TASK TO COMPLETE:
Down to the final line, print each entry exactly.

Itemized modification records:
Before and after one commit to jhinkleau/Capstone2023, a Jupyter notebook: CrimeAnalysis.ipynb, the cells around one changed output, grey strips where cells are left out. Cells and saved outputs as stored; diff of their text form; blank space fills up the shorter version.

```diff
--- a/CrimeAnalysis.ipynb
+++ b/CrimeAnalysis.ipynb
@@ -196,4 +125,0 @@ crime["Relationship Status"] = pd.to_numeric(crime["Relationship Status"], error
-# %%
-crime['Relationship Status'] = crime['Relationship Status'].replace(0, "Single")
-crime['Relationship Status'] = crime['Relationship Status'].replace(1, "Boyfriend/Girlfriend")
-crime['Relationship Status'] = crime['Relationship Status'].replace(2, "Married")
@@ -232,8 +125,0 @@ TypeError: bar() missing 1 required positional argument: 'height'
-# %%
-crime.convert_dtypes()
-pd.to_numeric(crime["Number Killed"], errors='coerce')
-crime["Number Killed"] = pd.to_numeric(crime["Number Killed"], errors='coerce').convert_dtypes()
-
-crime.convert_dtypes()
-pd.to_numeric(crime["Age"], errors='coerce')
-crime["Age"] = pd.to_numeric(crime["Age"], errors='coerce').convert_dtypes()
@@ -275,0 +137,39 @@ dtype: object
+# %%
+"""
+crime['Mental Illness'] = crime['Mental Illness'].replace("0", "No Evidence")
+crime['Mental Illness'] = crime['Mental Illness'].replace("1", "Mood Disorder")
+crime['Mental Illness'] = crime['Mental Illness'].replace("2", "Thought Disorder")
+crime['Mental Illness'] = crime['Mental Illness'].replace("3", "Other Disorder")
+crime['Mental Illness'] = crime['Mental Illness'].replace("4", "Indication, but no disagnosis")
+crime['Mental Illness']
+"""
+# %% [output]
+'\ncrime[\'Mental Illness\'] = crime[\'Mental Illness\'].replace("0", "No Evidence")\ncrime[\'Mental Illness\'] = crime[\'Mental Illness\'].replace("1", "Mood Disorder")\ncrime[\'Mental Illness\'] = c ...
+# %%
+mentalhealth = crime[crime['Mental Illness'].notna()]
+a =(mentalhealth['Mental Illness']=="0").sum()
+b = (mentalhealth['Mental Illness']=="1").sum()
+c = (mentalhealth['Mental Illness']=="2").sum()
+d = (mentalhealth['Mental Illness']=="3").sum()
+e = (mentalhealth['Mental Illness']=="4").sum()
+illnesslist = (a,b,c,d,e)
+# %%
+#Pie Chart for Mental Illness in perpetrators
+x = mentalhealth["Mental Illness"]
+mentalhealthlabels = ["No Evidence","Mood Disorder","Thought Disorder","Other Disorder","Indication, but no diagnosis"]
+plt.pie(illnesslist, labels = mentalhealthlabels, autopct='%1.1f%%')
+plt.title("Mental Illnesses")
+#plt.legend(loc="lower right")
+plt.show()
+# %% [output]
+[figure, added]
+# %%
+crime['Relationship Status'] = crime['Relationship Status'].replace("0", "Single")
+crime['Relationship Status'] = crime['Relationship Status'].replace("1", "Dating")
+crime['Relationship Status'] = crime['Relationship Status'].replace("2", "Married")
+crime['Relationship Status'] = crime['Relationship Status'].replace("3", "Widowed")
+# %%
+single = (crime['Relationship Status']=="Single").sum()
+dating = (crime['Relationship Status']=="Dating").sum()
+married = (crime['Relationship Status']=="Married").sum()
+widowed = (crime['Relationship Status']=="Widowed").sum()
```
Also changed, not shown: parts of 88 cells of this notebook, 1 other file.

TASK OUTPUT:
Before and after one commit to jhinkleau/Capstone2023, a Jupyter notebook: CrimeAnalysis.ipynb, the cells around one changed output, grey strips where cells are left out. Cells and saved outputs as stored; diff of their text form; blank space fills up the shorter version.

```diff
--- a/CrimeAnalysis.ipynb
+++ b/CrimeAnalysis.ipynb
@@ -196,4 +125,0 @@ crime["Relationship Status"] = pd.to_numeric(crime["Relationship Status"], error
-# %%
-crime['Relationship Status'] = crime['Relationship Status'].replace(0, "Single")
-crime['Relationship Status'] = crime['Relationship Status'].replace(1, "Boyfriend/Girlfriend")
-crime['Relationship Status'] = crime['Relationship Status'].replace(2, "Married")
@@ -232,8 +125,0 @@ TypeError: bar() missing 1 required positional argument: 'height'
-# %%
-crime.convert_dtypes()
-pd.to_numeric(crime["Number Killed"], errors='coerce')
-crime["Number Killed"] = pd.to_numeric(crime["Number Killed"], errors='coerce').convert_dtypes()
-
-crime.convert_dtypes()
-pd.to_numeric(crime["Age"], errors='coerce')
-crime["Age"] = pd.to_numeric(crime["Age"], errors='coerce').convert_dtypes()
@@ -275,0 +137,39 @@ dtype: object
+# %%
+"""
+crime['Mental Illness'] = crime['Mental Illness'].replace("0", "No Evidence")
+crime['Mental Illness'] = crime['Mental Illness'].replace("1", "Mood Disorder")
+crime['Mental Illness'] = crime['Mental Illness'].replace("2", "Thought Disorder")
+crime['Mental Illness'] = crime['Mental Illness'].replace("3", "Other Disorder")
+crime['Mental Illness'] = crime['Mental Illness'].replace("4", "Indication, but no disagnosis")
+crime['Mental Illness']
+"""
+# %% [output]
+'\ncrime[\'Mental Illness\'] = crime[\'Mental Illness\'].replace("0", "No Evidence")\ncrime[\'Mental Illness\'] = crime[\'Mental Illness\'].replace("1", "Mood Disorder")\ncrime[\'Mental Illness\'] = c ...
+# %%
+mentalhealth = crime[crime['Mental Illness'].notna()]
+a =(mentalhealth['Mental Illness']=="0").sum()
+b = (mentalhealth['Mental Illness']=="1").sum()
+c = (mentalhealth['Mental Illness']=="2").sum()
+d = (mentalhealth['Mental Illness']=="3").sum()
+e = (mentalhealth['Mental Illness']=="4").sum()
+illnesslist = (a,b,c,d,e)
+# %%
+#Pie Chart for Mental Illness in perpetrators
+x = mentalhealth["Mental Illness"]
+mentalhealthlabels = ["No Evidence","Mood Disorder","Thought Disorder","Other Disorder","Indication, but no diagnosis"]
+plt.pie(illnesslist, labels = mentalhealthlabels, autopct='%1.1f%%')
+plt.title("Mental Illnesses")
+#plt.legend(loc="lower right")
+plt.show()
+# %% [output]
+[figure, added]
+# %%
+crime['Relationship Status'] = crime['Relationship Status'].replace("0", "Single")
+crime['Relationship Status'] = crime['Relationship Status'].replace("1", "Dating")
+crime['Relationship Status'] = crime['Relationship Status'].replace("2", "Married")
+crime['Relationship Status'] = crime['Relationship Status'].replace("3", "Widowed")
+# %%
+single = (crime['Relationship Status']=="Single").sum()
+dating = (crime['Relationship Status']=="Dating").sum()
+married = (crime['Relationship Status']=="Married").sum()
+widowed = (crime['Relationship Status']=="Widowed").sum()
```
Also changed, not shown: parts of 88 cells of this notebook, 1 other file.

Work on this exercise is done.